Exercise goal: If a line in the following entries contains the string "lijl", it counts toward the total; report only that total.

═══ Material supplied

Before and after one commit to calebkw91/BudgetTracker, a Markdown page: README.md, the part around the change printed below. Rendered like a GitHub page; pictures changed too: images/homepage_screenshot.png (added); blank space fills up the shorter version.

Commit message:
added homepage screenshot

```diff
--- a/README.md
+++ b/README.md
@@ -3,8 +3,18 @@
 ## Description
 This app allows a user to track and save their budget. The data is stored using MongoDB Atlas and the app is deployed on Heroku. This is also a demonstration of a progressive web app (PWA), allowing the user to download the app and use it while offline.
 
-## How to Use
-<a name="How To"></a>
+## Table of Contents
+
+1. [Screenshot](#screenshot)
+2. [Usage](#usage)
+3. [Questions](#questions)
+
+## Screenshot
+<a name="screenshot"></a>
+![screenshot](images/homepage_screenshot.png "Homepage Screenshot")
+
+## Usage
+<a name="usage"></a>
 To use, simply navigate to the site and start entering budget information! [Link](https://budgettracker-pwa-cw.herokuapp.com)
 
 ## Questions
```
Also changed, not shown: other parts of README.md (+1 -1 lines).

══════
═══ Material supplied

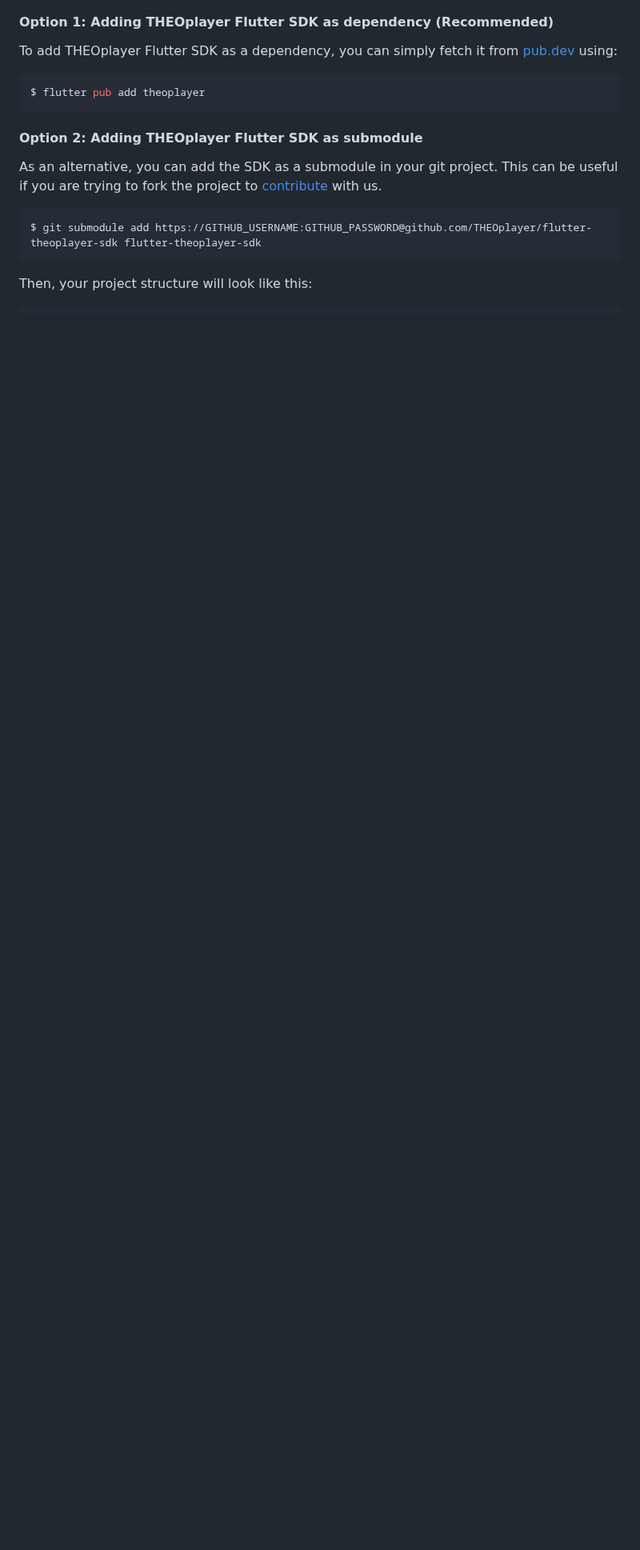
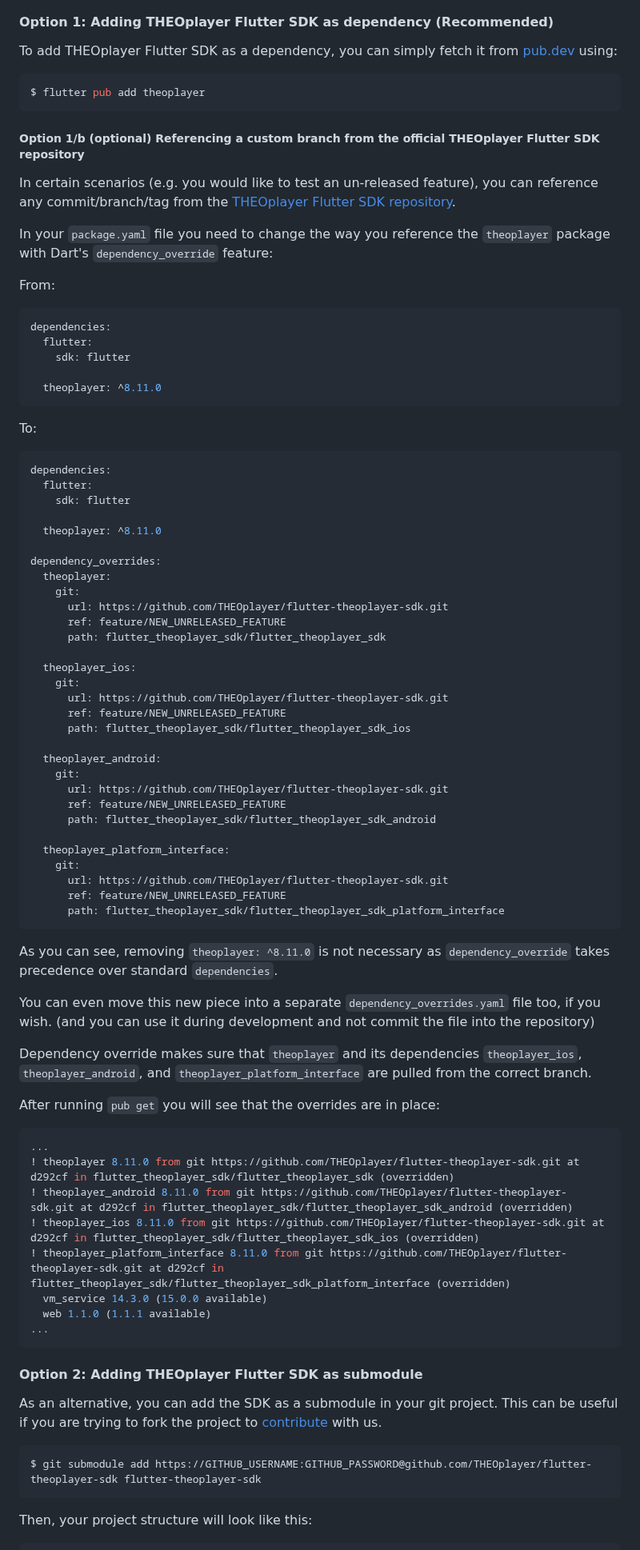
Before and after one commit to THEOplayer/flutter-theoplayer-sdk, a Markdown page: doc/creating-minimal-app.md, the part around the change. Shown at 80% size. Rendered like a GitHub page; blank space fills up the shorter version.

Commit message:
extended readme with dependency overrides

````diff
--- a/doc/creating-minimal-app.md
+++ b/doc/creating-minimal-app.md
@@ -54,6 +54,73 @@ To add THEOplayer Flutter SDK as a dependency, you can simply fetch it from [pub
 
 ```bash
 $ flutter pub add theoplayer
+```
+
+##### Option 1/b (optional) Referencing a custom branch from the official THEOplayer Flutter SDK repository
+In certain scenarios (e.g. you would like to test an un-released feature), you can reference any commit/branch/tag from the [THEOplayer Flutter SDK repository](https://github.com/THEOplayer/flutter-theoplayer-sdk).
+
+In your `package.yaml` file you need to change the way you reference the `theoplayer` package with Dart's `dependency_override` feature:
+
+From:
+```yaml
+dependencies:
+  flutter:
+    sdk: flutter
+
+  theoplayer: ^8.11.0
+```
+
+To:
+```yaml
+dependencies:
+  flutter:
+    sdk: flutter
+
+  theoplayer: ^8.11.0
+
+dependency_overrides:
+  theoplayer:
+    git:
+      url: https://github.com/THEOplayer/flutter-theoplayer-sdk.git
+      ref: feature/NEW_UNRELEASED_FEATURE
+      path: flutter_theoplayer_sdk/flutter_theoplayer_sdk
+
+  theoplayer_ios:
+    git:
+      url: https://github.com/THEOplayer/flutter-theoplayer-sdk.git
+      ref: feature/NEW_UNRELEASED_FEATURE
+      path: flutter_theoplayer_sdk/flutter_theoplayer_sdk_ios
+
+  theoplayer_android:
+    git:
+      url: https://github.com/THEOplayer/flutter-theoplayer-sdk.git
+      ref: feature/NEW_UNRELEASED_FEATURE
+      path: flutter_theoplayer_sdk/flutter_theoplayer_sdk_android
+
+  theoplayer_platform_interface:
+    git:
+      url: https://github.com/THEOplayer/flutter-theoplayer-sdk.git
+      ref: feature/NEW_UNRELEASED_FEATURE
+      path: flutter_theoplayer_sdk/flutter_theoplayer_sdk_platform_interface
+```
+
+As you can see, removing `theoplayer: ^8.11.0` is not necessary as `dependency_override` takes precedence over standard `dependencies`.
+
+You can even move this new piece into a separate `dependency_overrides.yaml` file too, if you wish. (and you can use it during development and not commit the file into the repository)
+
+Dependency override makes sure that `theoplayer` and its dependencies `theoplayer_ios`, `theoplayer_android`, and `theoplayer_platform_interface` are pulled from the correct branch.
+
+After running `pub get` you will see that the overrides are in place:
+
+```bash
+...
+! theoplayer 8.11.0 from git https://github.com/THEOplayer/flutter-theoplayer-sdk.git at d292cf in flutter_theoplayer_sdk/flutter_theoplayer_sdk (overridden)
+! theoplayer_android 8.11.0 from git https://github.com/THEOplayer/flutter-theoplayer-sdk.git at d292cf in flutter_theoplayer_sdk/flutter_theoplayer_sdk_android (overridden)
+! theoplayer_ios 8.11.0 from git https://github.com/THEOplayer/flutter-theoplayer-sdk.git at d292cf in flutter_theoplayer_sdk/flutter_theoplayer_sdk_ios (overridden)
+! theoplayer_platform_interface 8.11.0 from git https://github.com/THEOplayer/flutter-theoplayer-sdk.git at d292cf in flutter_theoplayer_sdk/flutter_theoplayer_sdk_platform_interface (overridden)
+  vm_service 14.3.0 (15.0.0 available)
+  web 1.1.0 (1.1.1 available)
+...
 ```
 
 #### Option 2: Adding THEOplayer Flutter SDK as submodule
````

══════
═══ Material supplied

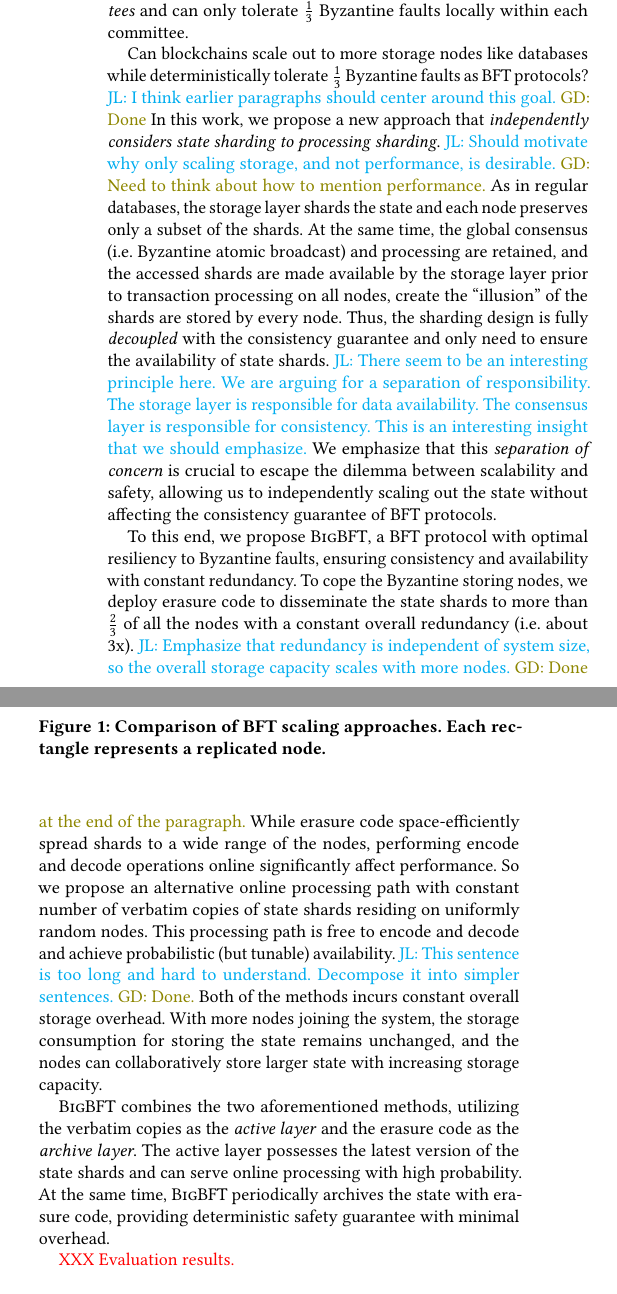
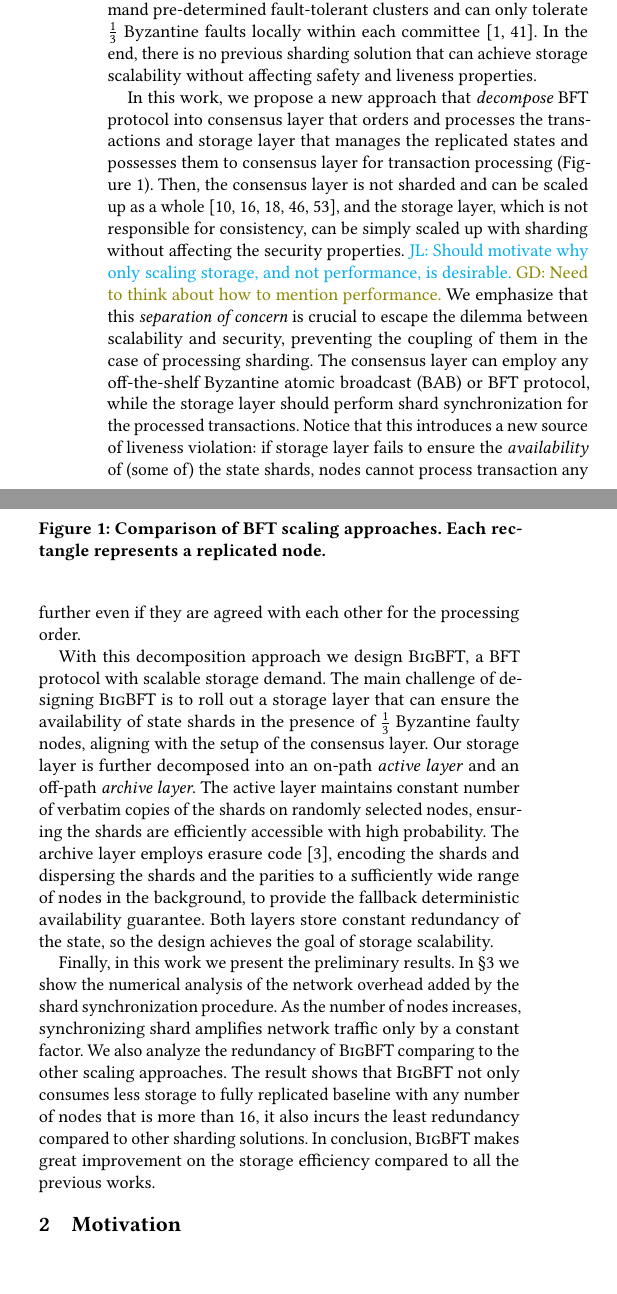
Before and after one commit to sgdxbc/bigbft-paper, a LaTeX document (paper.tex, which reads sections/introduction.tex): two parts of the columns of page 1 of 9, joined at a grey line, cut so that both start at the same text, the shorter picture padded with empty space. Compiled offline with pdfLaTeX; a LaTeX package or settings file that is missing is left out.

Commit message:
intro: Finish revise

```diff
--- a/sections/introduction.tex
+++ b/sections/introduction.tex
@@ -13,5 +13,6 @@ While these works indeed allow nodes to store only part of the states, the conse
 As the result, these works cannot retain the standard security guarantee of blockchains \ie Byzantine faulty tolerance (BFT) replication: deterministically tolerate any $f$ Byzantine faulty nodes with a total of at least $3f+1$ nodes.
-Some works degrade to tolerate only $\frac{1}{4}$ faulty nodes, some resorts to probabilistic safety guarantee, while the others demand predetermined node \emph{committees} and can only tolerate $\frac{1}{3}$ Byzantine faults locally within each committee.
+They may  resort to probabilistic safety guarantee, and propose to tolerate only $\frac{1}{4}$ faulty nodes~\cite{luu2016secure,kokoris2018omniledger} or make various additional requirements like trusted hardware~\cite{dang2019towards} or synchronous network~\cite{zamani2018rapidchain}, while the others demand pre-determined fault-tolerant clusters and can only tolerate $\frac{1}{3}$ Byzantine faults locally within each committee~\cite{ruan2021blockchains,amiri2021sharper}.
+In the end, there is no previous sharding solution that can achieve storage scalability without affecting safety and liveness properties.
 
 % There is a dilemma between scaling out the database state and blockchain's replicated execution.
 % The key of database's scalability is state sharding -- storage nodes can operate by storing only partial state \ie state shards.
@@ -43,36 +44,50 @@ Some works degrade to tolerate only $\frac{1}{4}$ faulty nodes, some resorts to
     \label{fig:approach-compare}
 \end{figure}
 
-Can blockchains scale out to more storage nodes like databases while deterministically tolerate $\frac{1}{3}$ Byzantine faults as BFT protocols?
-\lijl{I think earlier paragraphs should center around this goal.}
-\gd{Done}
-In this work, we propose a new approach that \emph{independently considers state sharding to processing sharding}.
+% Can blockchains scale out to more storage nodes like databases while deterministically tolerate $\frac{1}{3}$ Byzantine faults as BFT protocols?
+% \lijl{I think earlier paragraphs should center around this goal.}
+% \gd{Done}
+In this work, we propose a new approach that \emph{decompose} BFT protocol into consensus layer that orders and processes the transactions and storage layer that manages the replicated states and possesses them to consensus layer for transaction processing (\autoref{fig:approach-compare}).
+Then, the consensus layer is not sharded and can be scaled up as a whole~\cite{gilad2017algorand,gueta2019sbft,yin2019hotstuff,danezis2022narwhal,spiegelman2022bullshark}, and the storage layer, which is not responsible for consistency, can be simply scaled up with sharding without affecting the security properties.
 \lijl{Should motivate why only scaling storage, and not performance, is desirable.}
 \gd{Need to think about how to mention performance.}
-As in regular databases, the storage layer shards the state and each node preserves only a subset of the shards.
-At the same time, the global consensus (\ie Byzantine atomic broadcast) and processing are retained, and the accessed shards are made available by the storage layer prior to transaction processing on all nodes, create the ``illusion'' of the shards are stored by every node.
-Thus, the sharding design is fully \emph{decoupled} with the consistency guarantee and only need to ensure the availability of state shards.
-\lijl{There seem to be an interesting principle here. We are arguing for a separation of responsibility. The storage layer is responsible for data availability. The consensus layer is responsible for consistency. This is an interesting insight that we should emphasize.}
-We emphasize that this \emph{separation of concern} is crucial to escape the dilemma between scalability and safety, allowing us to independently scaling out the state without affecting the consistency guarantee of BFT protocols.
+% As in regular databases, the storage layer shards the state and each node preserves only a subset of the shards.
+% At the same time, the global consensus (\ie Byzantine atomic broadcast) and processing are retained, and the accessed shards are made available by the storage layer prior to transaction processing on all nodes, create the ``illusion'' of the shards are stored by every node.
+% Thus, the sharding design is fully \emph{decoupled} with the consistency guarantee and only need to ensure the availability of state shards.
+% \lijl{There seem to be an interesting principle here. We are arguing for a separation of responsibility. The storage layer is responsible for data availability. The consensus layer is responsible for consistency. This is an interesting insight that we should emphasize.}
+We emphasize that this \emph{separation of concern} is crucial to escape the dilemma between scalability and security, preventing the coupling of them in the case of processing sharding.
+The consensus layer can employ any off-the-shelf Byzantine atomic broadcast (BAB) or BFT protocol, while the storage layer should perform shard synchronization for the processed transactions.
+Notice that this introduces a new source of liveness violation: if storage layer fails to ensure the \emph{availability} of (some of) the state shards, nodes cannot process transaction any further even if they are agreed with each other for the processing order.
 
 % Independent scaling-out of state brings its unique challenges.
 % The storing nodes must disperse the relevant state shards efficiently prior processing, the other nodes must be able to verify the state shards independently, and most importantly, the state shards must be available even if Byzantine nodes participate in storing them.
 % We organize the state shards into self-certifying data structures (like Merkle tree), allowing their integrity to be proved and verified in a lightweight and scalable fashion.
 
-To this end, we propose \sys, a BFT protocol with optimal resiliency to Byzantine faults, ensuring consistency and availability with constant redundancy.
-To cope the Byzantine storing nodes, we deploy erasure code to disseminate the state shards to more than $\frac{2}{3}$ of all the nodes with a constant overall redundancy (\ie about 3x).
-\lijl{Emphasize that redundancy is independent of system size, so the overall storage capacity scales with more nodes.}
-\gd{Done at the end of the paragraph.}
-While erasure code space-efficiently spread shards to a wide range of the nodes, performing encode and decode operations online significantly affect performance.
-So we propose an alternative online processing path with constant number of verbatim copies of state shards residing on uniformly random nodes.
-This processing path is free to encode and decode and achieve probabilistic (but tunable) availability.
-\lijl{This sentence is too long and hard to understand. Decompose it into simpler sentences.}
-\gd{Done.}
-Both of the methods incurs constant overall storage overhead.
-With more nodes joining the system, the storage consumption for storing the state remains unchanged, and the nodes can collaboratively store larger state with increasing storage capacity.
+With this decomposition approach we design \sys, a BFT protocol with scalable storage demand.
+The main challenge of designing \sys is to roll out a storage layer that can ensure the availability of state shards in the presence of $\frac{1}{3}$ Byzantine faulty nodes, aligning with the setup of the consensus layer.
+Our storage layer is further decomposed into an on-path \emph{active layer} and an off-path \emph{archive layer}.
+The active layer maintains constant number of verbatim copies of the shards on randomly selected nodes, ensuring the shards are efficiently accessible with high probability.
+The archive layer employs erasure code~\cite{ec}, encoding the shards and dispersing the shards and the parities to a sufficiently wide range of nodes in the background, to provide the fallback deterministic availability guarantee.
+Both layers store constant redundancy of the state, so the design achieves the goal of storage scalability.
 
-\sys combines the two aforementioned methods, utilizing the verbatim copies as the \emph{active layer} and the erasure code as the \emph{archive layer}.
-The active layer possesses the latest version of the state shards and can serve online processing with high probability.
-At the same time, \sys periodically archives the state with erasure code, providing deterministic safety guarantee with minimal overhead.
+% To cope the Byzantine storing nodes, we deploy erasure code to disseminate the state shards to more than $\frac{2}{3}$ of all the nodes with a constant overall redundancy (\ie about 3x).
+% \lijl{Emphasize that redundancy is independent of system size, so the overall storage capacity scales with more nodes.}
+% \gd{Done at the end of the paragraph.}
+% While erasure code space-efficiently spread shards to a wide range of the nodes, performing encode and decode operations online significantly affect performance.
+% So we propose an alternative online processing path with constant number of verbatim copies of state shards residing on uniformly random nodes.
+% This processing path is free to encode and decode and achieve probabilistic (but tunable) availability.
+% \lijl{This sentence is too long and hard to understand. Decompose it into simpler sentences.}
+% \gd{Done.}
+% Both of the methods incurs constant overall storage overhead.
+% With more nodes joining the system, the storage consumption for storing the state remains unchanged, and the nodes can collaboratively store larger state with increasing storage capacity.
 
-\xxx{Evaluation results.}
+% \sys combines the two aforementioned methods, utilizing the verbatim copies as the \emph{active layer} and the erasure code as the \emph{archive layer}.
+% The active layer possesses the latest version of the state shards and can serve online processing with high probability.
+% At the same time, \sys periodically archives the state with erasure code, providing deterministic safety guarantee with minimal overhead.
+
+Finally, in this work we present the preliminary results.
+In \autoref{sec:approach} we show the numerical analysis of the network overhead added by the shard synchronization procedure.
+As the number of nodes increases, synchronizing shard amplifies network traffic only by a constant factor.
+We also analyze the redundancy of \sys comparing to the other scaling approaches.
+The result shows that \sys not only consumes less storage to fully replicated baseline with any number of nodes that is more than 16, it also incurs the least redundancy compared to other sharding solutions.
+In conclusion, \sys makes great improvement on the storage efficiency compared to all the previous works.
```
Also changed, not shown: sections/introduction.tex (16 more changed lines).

══════

Solution for this task: 9